**TASK ITEM**
All of the data that follows should be given again exactly, without its images.

START PROVIDED ENTRIES

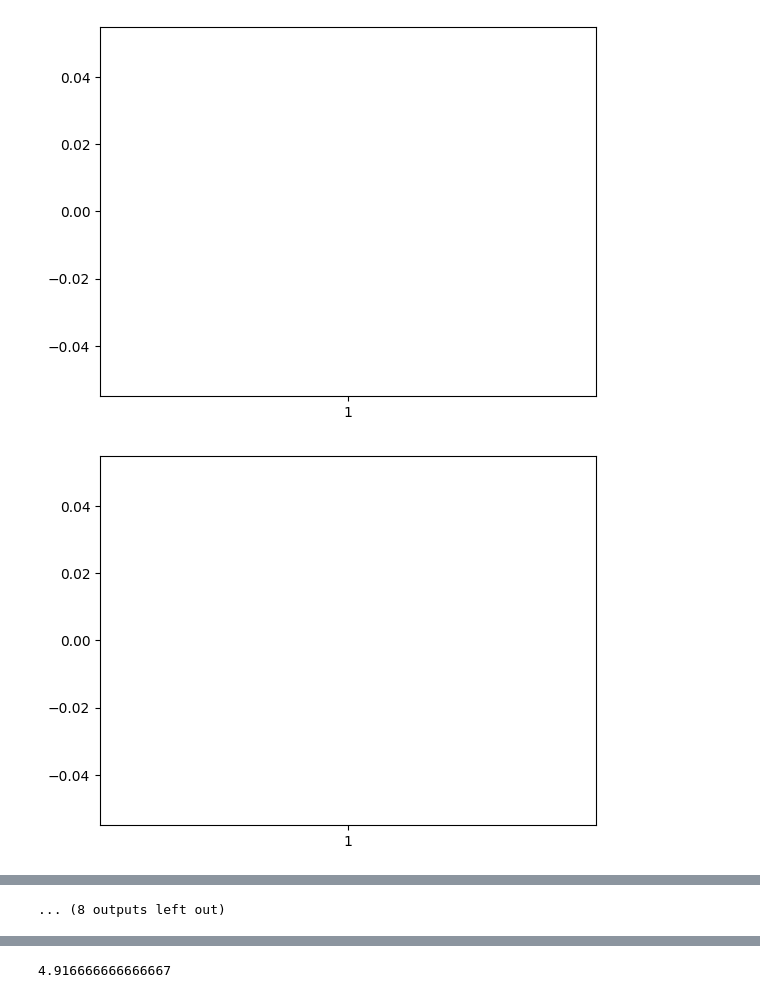
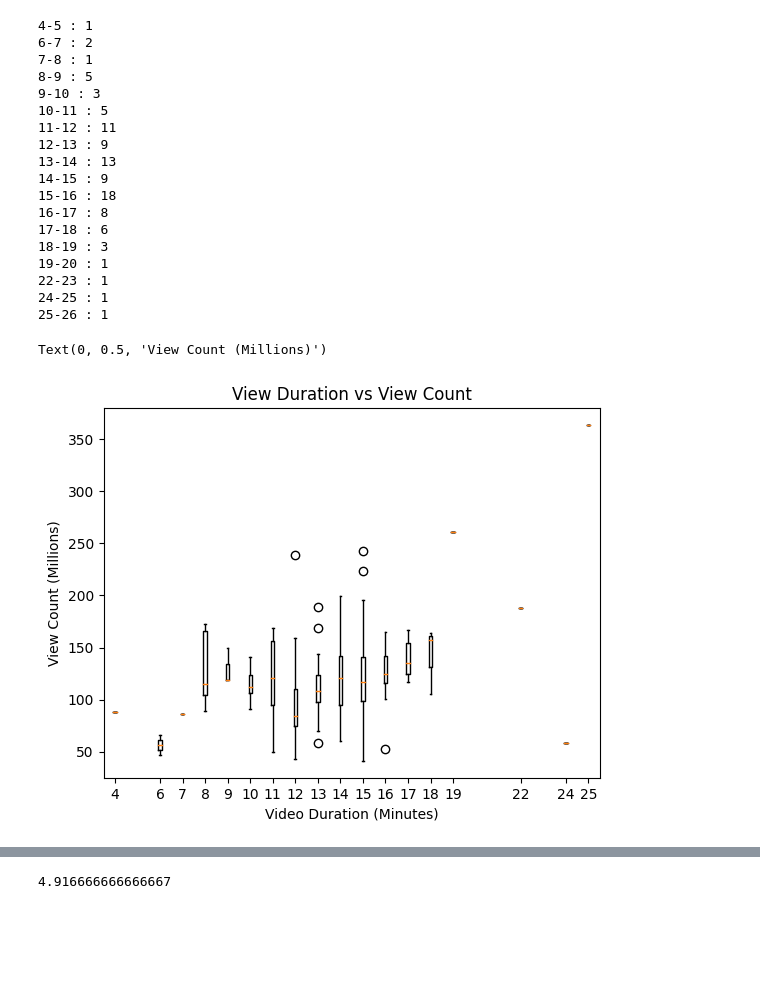
Before and after one commit to fernandez-justin/mr_beast_analysis, a Jupyter notebook: full_video_analysis.ipynb, the cells around one changed output, grey strips where cells are left out. Cells and saved outputs as stored; diff of their text form; code cells hidden in the pictures; blank space fills up the shorter version.

```diff
--- a/full_video_analysis.ipynb
+++ b/full_video_analysis.ipynb
@@ -9,3 +5,0 @@ video_json_2 = open('video_api_data_full\\full_videos_output_51_100.json')
-# %%
-video_data_1 = json.load(video_json_1)
-video_data_2 = json.load(video_json_2)
@@ -112,0 +126,3 @@ df.head()
+# %%
+df.sort_values(by='publishedAt',ascending=False,inplace=True)
+df = df.iloc[0:100,:]
@@ -112,0 +133,9 @@ df.head()
+# %%
+df['I_is_first_in_title'] = df['title'].apply(lambda x: 1 if str.lower(x[0])=='i' else 0)
+df['money_in_title'] = df['title'].apply(lambda x: 1 if "$" in x else 0)
+df['minutes_round'] = np.round(df['minutes'])
+df['longer_than_5_mins'] = df['minutes'].apply(lambda x: 1 if x>5 else 0)
+df['longer_than_10_mins'] = df['minutes'].apply(lambda x: 1 if x>10 else 0)
+df['longer_than_15_mins'] = df['minutes'].apply(lambda x: 1 if x>15 else 0)
+df['longer_than_20_mins'] = df['minutes'].apply(lambda x: 1 if x>20 else 0)
+df['viewCountMillions'] = df['viewCount'] / 1000000
@@ -138,13 +214,39 @@ Text(0, 0.5, 'View Count (Millions)')
 # %%
 avg_count_time_duration = {}
-for a in range(0,20,1):
+fig = plt.figure()
+ax = plt.subplot(111)
+for a in range(3,30,1):
     curr_df = df[(df['minutes']>a)&(df['minutes']<(a+1))]
-    plt.boxplot(curr_df['viewCount'])
-    plt.show()
+    if len(curr_df)!=0:
+        print(f"{a}-{a+1} : {len(curr_df)}")
+        ax.boxplot(curr_df['viewCountMillions'], positions = [a])
+    #plt.boxplot(curr_df['viewCount'])
+    #plt.show()
     #median_count
     #avg_count_time_duration[b] = avg_count
     # if avg_count>0:
     #     print(f"Between {a} and {b} minutes : {avg_count}")
+ax.set_title('View Duration vs View Count')
+ax.set_xlabel('Video Duration (Minutes)')
+ax.set_ylabel('View Count (Millions)')
 # %% [output]
+4-5 : 1
+6-7 : 2
+7-8 : 1
+8-9 : 5
+9-10 : 3
+10-11 : 5
+11-12 : 11
+12-13 : 9
+13-14 : 13
+14-15 : 9
+15-16 : 18
+16-17 : 8
+17-18 : 6
+18-19 : 3
+19-20 : 1
+22-23 : 1
+24-25 : 1
+25-26 : 1
+Text(0, 0.5, 'View Count (Millions)')
-[figure, old version]
+[figure, new version]
-[figure, removed]
@@ -161 +252,0 @@ for a in range(0,20,1):
-... (8 outputs left out)
```
Also changed, not shown: parts of 31 cells of this notebook, 18 other files.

END PROVIDED ENTRIES

**SOLVED PROBLEM**
Before and after one commit to fernandez-justin/mr_beast_analysis, a Jupyter notebook: full_video_analysis.ipynb, the cells around one changed output, grey strips where cells are left out. Cells and saved outputs as stored; diff of their text form; code cells hidden in the pictures; blank space fills up the shorter version.

```diff
--- a/full_video_analysis.ipynb
+++ b/full_video_analysis.ipynb
@@ -9,3 +5,0 @@ video_json_2 = open('video_api_data_full\\full_videos_output_51_100.json')
-# %%
-video_data_1 = json.load(video_json_1)
-video_data_2 = json.load(video_json_2)
@@ -112,0 +126,3 @@ df.head()
+# %%
+df.sort_values(by='publishedAt',ascending=False,inplace=True)
+df = df.iloc[0:100,:]
@@ -112,0 +133,9 @@ df.head()
+# %%
+df['I_is_first_in_title'] = df['title'].apply(lambda x: 1 if str.lower(x[0])=='i' else 0)
+df['money_in_title'] = df['title'].apply(lambda x: 1 if "$" in x else 0)
+df['minutes_round'] = np.round(df['minutes'])
+df['longer_than_5_mins'] = df['minutes'].apply(lambda x: 1 if x>5 else 0)
+df['longer_than_10_mins'] = df['minutes'].apply(lambda x: 1 if x>10 else 0)
+df['longer_than_15_mins'] = df['minutes'].apply(lambda x: 1 if x>15 else 0)
+df['longer_than_20_mins'] = df['minutes'].apply(lambda x: 1 if x>20 else 0)
+df['viewCountMillions'] = df['viewCount'] / 1000000
@@ -138,13 +214,39 @@ Text(0, 0.5, 'View Count (Millions)')
 # %%
 avg_count_time_duration = {}
-for a in range(0,20,1):
+fig = plt.figure()
+ax = plt.subplot(111)
+for a in range(3,30,1):
     curr_df = df[(df['minutes']>a)&(df['minutes']<(a+1))]
-    plt.boxplot(curr_df['viewCount'])
-    plt.show()
+    if len(curr_df)!=0:
+        print(f"{a}-{a+1} : {len(curr_df)}")
+        ax.boxplot(curr_df['viewCountMillions'], positions = [a])
+    #plt.boxplot(curr_df['viewCount'])
+    #plt.show()
     #median_count
     #avg_count_time_duration[b] = avg_count
     # if avg_count>0:
     #     print(f"Between {a} and {b} minutes : {avg_count}")
+ax.set_title('View Duration vs View Count')
+ax.set_xlabel('Video Duration (Minutes)')
+ax.set_ylabel('View Count (Millions)')
 # %% [output]
+4-5 : 1
+6-7 : 2
+7-8 : 1
+8-9 : 5
+9-10 : 3
+10-11 : 5
+11-12 : 11
+12-13 : 9
+13-14 : 13
+14-15 : 9
+15-16 : 18
+16-17 : 8
+17-18 : 6
+18-19 : 3
+19-20 : 1
+22-23 : 1
+24-25 : 1
+25-26 : 1
+Text(0, 0.5, 'View Count (Millions)')
-[figure, old version]
+[figure, new version]
-[figure, removed]
@@ -161 +252,0 @@ for a in range(0,20,1):
-... (8 outputs left out)
```
Also changed, not shown: parts of 31 cells of this notebook, 18 other files.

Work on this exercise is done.